The curriculum and faculty at Emory encouraged me to contemplate, explore, and dissect movement, rather than just execute it. I learned to see dance as the ultimate expression of human existence, both literal and symbolic. And it was that belief that began to blur the lines between dance and my studies in psychology, women's studies, sociology, and art history. Kinesthetic intelligence, I realized, could not only add to, but also inform and broaden my understanding of the world. It was at Emory where I realized that movement, and especially the creation of movement, is worthy of lifelong study and could be a viable career. It was also at Emory where I learned to look at dance with a critical eye, to trust my opinions, and express them with clarity. I have since embarked on a multi-disciplinary life as an artist, educator, and writer. And happily, the Emory faculty is now colleagues and friends, as well as mentors. – Wessel
 
Christine Suarez (’94) is a Los Angeles based choreographer, performer, and educator. SuarezDanceTheater creates feminist dance-theater.
 
I was a theater/English major. I was learning all the classic narratives while actively participating in theater-making and performance. I grew up dancing and rediscovered my love for movement in a jazz class my freshman year. As my college career progressed, I was drawn more and more to the dance program. I knew I loved stories but I wanted to tell my own stories, which the dance program allowed me to do, cultivating a means of telling a story with words, movement, and sound. I was given a lot of room to be radical, personal, silly, and intense. I was never censored. I needed the broadness of the program’s definition of dance. I have carried that generosity with me all these years to the wide variety of students and dancers I have had the pleasure to work with. – Suarez
 
Irfana Jetha (’07) is a temporary Associate in the Performing Arts Program at The Andrew W. Mellon Foundation.  She lives with her husband in Washington, D.C., and is currently working on a number of projects with arts organizations in the area. Jetha holds a BA in International Relations and Dance and Movement Studies from Emory University.

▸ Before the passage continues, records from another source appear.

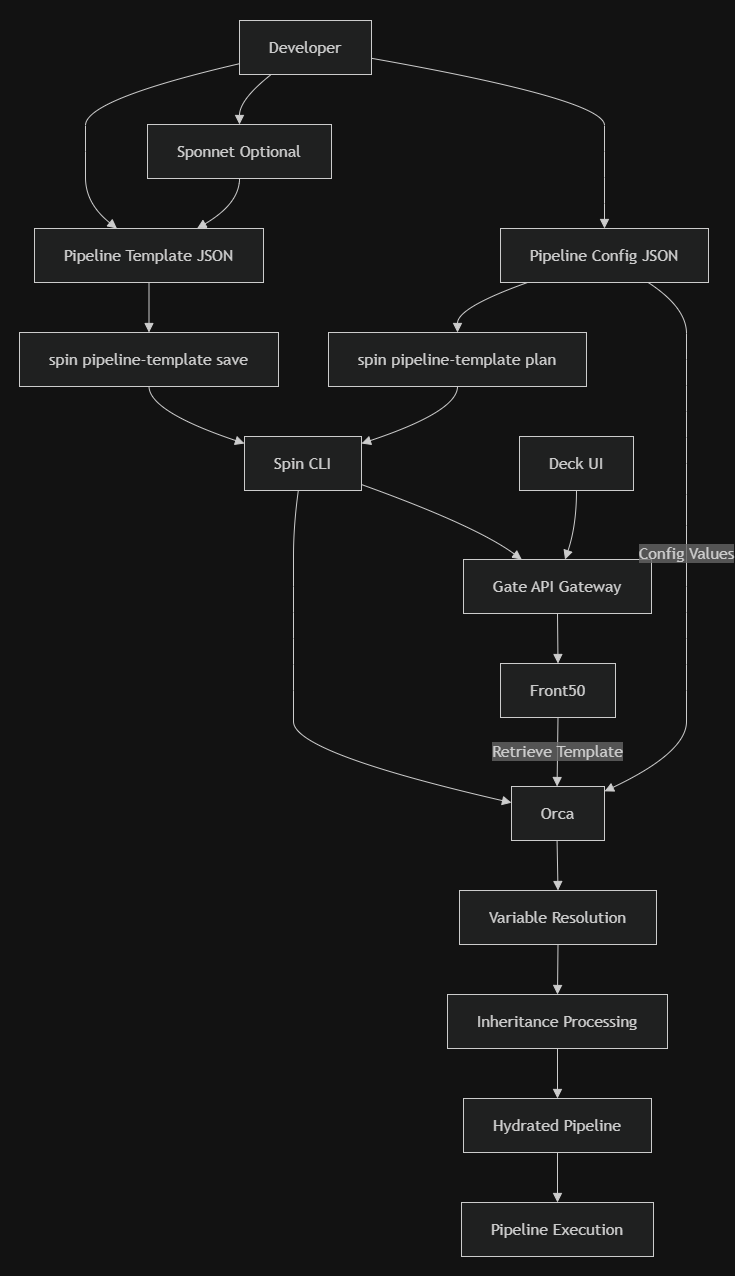
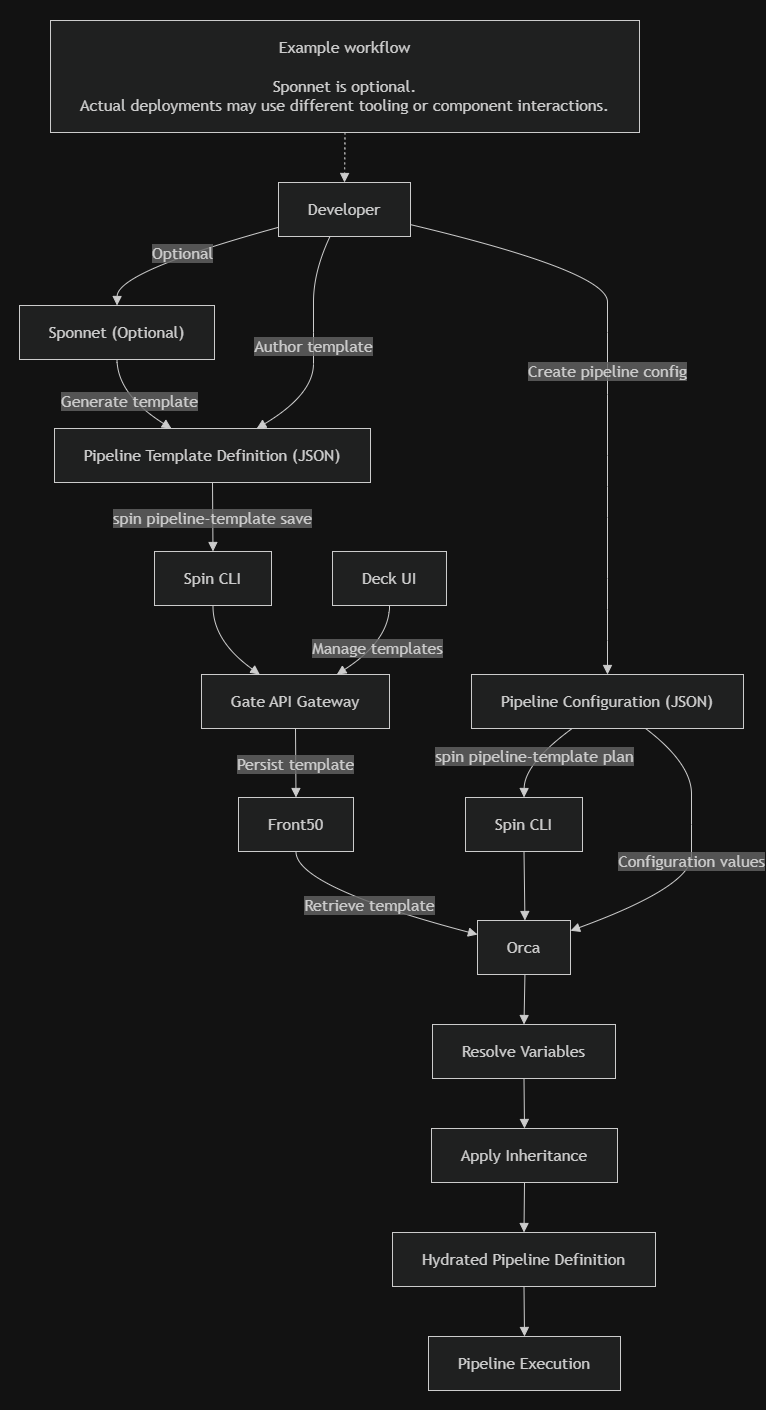
docs: clarify architecture diagram example workflow

diff --git a/content/en/docs/guides/user/pipeline/pipeline-templates/_index.md b/content/en/docs/guides/user/pipeline/pipeline-templates/_index.md
@@ -12,13 +12,11 @@ Spinnaker itself.
 
 Templates can be managed using [spin](/docs/guides/spin/pipeline-templates/) or the UI. To manage templates through the UI, enable the requisite feature flag: `hal config features edit --managed-pipeline-templates-v2-ui true`
 
-## Component Architecture
+The following diagram illustrates one common workflow for Managed Pipeline Templates (MPT v2). Depending on your deployment, enabled features, and tooling, the lifecycle may vary. For example, Sponnet is optional, and templates may be authored or managed using different tools.
 
-The following diagram illustrates the major services involved in the lifecycle of a Managed Pipeline Template (MPT v2), including template authoring, storage, planning, hydration, and execution.
+![Example Managed Pipeline Template v2 workflow](/images/mpt-v2-architecture.png)
 
-![Managed Pipeline Template v2 Architecture](/images/mpt-v2-architecture.png)
-
-The diagram shows how templates are authored directly or generated using Sponnet, managed through the Spin CLI or Deck UI, stored through Gate and Front50, hydrated by Orca, and ultimately executed as pipelines.
+This diagram is intended as an illustrative example rather than the only supported architecture. In this example, templates are authored directly or generated using Sponnet, managed through the Spin CLI or Deck UI, stored through Gate and Front50, hydrated by Orca, and ultimately executed as pipelines.
 
 **Before you begin:**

The exposure to significant dance artists through Emory's Artist in Residence Program was extraordinarily impactful during my undergraduate years.  Along with developing my artistic intuition and understanding of craft, these relationships were important in my transition from student to working professional.  Some of them led to jobs, some to continuing mentorship, and others were purely cheerleaders, encouraging me to stay in the field.  I still maintain many of these contacts today. – Jetha
 
Natalie Metzger (’07) is an award-winning filmmaker and choreographer based in Los Angeles.  Metzger holds a MFA in Dance and Integrated Media from California Institute of the Arts and a BA from Emory University, where she graduated Phi Beta Kappa and Summa Cum Laude. At Emory, Metzger received the Sudler Prize in the Arts, the Pioneer Award, and highest honors for her work Mindscape of the Pre-Dead.
 
I would never have discovered choreography if it was not for the Emory Dance Program. The faculty was amazingly nurturing and talented. I was guided through the creative process without feeling certain styles or aesthetics were pushed on me. I was allowed to develop my own voice and style.

Beyond choreographing, the main focus of my career is now in the film world, and I can trace my relationship with film back to my first choreography class with Professor Anna Leo at Emory. One of the assignments in her class was to choreograph something specifically for the camera instead of the stage. We were each given cameras and were set free to create whatever we wanted. Looking back, I laugh at the film that I ended up putting together, but the assignment sparked a fascination with seeing the body of a dancer through the lens of a camera that has launched my entire career as a dance filmmaker.  My career has landed me many awards, festival selections, etc., and it all comes back to an assignment in Choreography I at Emory.  Emory changed my life, and I know it continues to change the lives of each student that goes through its dance program.
– Metzger